→ Exercise brief
Search the records for "function". Copy every line where it appears.

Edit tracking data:
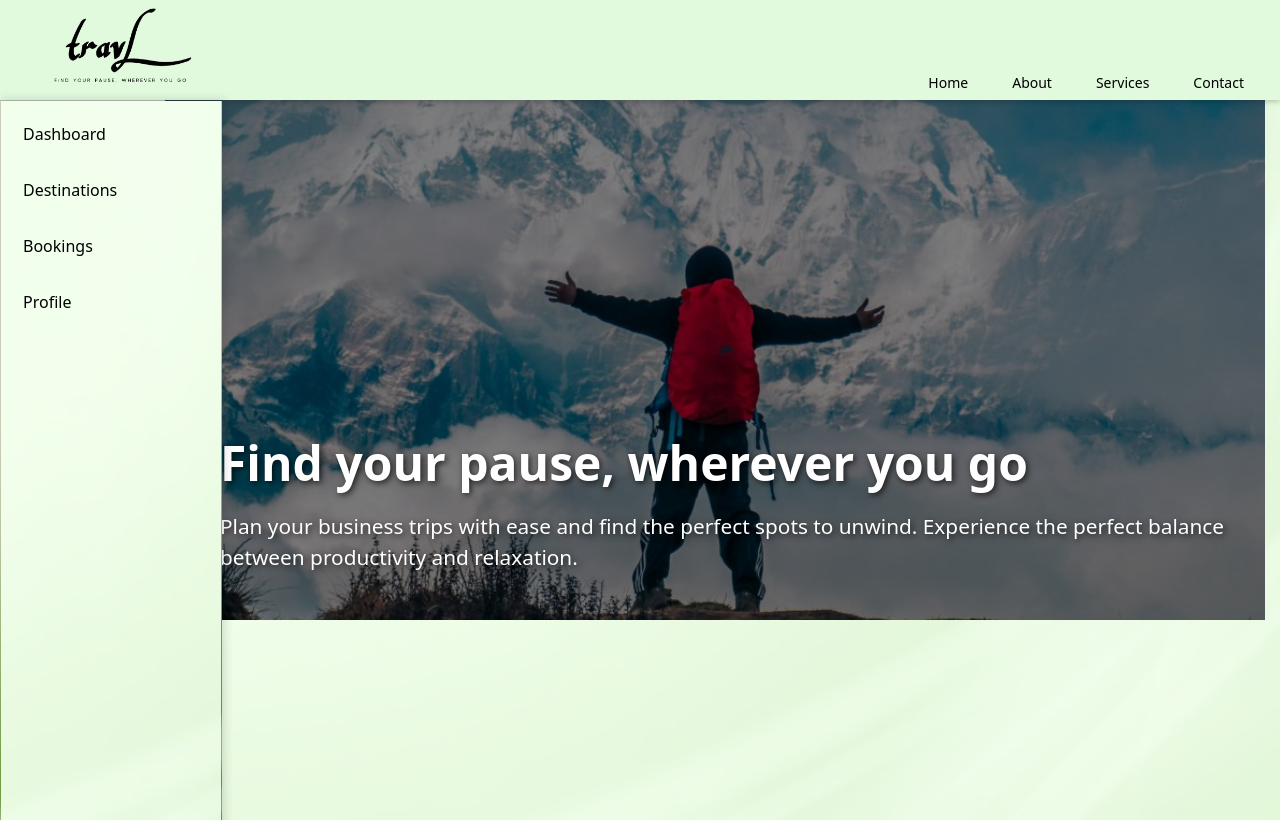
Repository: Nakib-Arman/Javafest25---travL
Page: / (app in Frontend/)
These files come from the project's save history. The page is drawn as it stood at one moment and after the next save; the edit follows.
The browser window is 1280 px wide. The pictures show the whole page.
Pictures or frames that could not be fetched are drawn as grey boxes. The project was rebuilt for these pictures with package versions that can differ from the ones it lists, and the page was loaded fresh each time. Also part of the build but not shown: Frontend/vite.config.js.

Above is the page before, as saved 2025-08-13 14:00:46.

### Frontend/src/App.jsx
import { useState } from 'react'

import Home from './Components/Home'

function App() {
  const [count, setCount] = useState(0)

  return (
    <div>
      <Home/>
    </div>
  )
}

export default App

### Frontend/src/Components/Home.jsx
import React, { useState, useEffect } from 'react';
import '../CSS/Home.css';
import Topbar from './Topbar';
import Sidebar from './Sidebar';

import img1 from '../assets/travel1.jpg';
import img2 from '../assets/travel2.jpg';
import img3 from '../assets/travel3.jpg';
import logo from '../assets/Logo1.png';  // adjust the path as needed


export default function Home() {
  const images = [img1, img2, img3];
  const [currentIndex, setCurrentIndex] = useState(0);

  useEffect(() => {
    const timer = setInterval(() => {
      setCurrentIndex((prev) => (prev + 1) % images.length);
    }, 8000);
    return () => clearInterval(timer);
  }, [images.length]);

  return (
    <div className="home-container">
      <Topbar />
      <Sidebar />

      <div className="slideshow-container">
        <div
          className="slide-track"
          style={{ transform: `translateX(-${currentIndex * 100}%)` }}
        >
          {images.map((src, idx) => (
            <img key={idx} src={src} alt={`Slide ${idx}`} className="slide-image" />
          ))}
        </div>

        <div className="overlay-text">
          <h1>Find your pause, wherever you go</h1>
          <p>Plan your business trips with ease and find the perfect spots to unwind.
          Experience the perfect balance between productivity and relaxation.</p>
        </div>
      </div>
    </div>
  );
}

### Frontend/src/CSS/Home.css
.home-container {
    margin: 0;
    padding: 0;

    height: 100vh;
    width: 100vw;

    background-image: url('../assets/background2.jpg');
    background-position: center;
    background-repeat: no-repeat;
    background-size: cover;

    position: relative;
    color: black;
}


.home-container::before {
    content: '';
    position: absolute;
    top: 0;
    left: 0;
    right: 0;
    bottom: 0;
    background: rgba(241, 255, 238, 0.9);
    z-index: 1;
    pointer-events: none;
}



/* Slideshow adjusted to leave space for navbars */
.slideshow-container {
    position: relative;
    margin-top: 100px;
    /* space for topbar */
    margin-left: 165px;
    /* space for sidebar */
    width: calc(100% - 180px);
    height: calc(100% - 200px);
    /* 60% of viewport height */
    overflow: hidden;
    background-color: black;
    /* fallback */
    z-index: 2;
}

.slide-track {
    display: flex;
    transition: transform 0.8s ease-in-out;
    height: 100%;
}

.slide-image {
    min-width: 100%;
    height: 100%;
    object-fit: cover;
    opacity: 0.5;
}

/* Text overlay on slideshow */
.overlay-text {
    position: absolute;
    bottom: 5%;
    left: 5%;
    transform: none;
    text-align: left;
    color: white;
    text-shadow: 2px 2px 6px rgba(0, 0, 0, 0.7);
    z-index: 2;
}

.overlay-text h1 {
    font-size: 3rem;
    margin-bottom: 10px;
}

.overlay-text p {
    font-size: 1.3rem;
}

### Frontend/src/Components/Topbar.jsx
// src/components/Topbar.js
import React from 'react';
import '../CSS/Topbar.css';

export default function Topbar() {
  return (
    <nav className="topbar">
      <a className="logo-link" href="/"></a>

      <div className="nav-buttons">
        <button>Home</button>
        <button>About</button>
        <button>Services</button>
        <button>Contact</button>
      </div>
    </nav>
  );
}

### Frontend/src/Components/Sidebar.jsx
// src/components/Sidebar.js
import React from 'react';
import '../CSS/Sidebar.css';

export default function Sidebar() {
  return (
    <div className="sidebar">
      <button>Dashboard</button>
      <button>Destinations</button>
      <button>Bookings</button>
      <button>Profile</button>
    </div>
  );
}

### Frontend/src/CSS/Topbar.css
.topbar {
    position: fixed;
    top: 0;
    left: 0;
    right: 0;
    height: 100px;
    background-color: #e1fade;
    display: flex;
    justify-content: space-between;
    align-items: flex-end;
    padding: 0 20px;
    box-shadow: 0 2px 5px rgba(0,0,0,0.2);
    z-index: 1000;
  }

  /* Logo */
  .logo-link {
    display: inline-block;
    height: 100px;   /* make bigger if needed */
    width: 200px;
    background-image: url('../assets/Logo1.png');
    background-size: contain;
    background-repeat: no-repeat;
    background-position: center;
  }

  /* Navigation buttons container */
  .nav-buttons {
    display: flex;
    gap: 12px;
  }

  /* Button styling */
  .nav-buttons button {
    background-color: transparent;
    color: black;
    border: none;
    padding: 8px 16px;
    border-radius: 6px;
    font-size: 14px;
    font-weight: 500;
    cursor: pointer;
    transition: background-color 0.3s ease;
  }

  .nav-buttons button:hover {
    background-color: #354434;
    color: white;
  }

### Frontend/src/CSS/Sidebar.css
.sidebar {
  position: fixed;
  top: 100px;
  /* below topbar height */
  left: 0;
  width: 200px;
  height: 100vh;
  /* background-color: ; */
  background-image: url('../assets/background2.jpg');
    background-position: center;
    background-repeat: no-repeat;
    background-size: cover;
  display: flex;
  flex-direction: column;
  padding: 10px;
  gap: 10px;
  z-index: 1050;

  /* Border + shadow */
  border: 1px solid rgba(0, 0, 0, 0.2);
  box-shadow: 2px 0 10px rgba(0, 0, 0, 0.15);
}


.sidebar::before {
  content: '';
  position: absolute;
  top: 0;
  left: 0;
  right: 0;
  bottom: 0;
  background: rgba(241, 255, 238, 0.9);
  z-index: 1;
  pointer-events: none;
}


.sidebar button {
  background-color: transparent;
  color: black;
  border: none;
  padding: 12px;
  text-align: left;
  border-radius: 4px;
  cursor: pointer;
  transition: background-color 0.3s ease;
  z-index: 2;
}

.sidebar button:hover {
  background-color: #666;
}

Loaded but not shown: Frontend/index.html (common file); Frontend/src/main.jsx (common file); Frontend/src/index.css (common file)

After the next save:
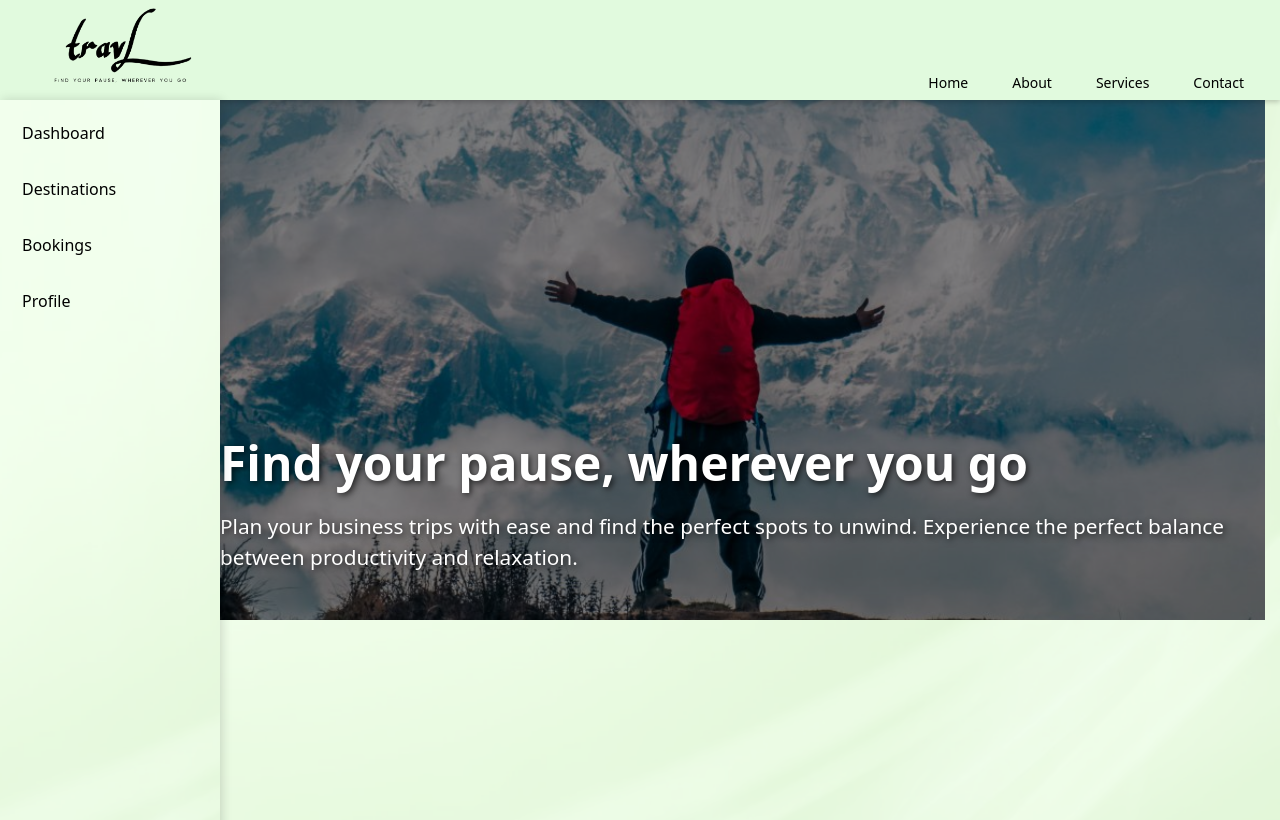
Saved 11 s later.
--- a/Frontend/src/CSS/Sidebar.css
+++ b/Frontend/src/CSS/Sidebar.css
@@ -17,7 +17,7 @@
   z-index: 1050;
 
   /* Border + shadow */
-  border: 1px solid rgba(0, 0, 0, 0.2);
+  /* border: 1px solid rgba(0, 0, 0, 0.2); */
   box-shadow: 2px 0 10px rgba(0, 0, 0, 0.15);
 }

==

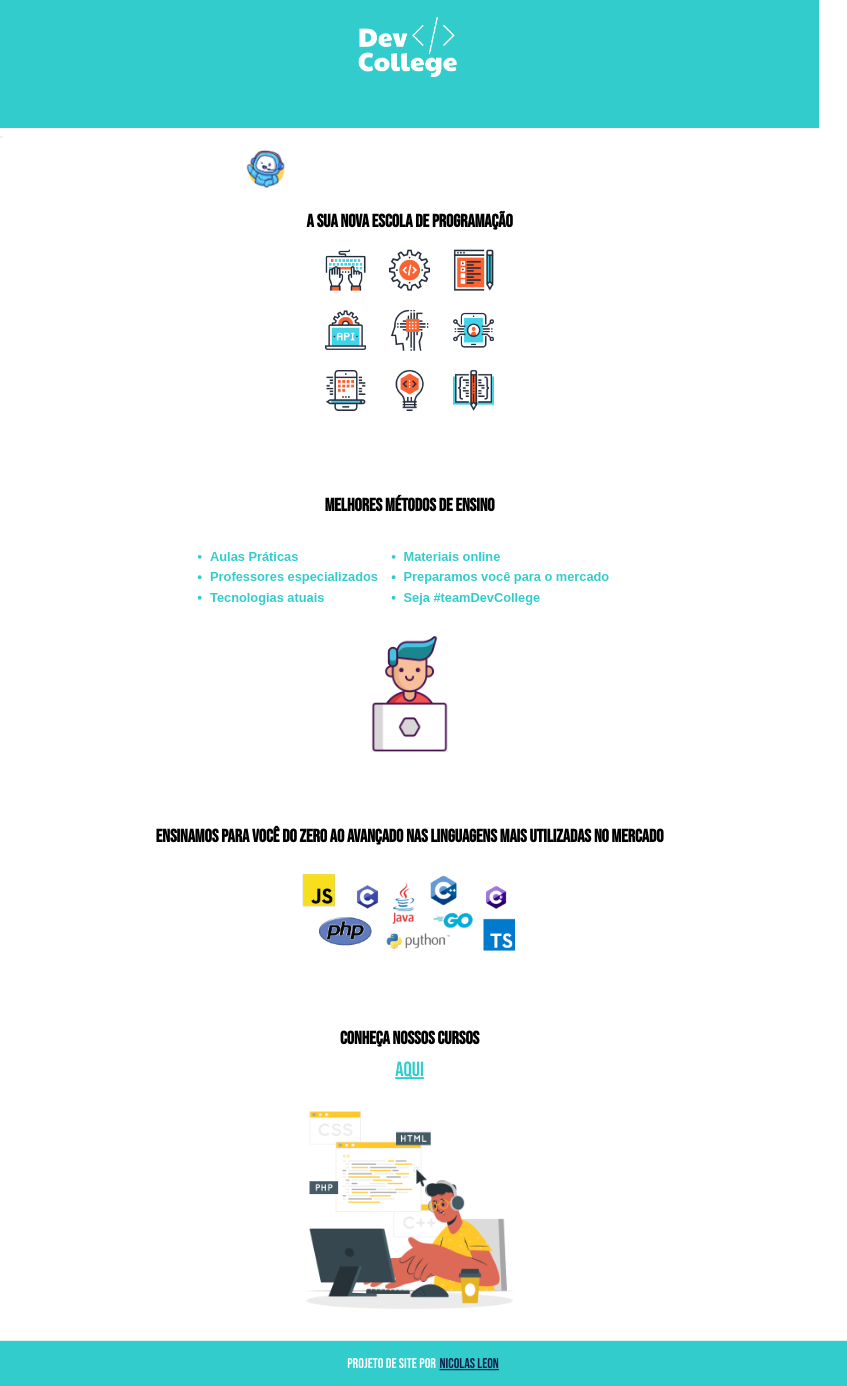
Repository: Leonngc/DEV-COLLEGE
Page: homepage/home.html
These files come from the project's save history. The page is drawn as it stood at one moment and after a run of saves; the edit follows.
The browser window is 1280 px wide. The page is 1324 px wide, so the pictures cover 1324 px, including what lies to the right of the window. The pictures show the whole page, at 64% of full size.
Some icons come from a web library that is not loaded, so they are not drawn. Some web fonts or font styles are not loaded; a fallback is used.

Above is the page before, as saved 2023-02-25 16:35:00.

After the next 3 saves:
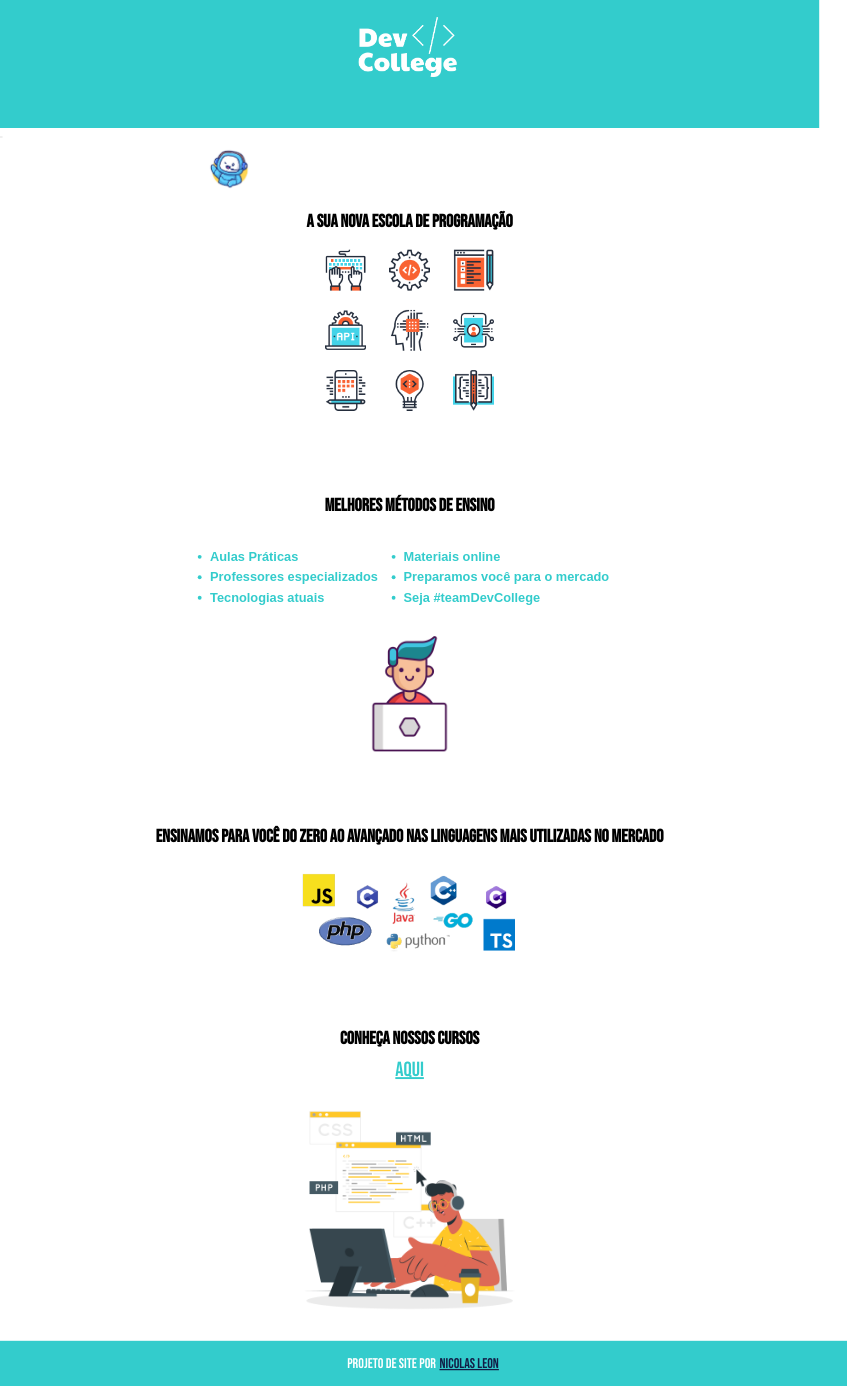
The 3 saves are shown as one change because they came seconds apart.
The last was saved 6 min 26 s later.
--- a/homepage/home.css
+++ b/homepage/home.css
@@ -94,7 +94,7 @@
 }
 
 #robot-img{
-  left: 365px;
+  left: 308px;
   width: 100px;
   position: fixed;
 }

→ Solution
function App() {
export default function Home() {
export default function Topbar() {
export default function Sidebar() {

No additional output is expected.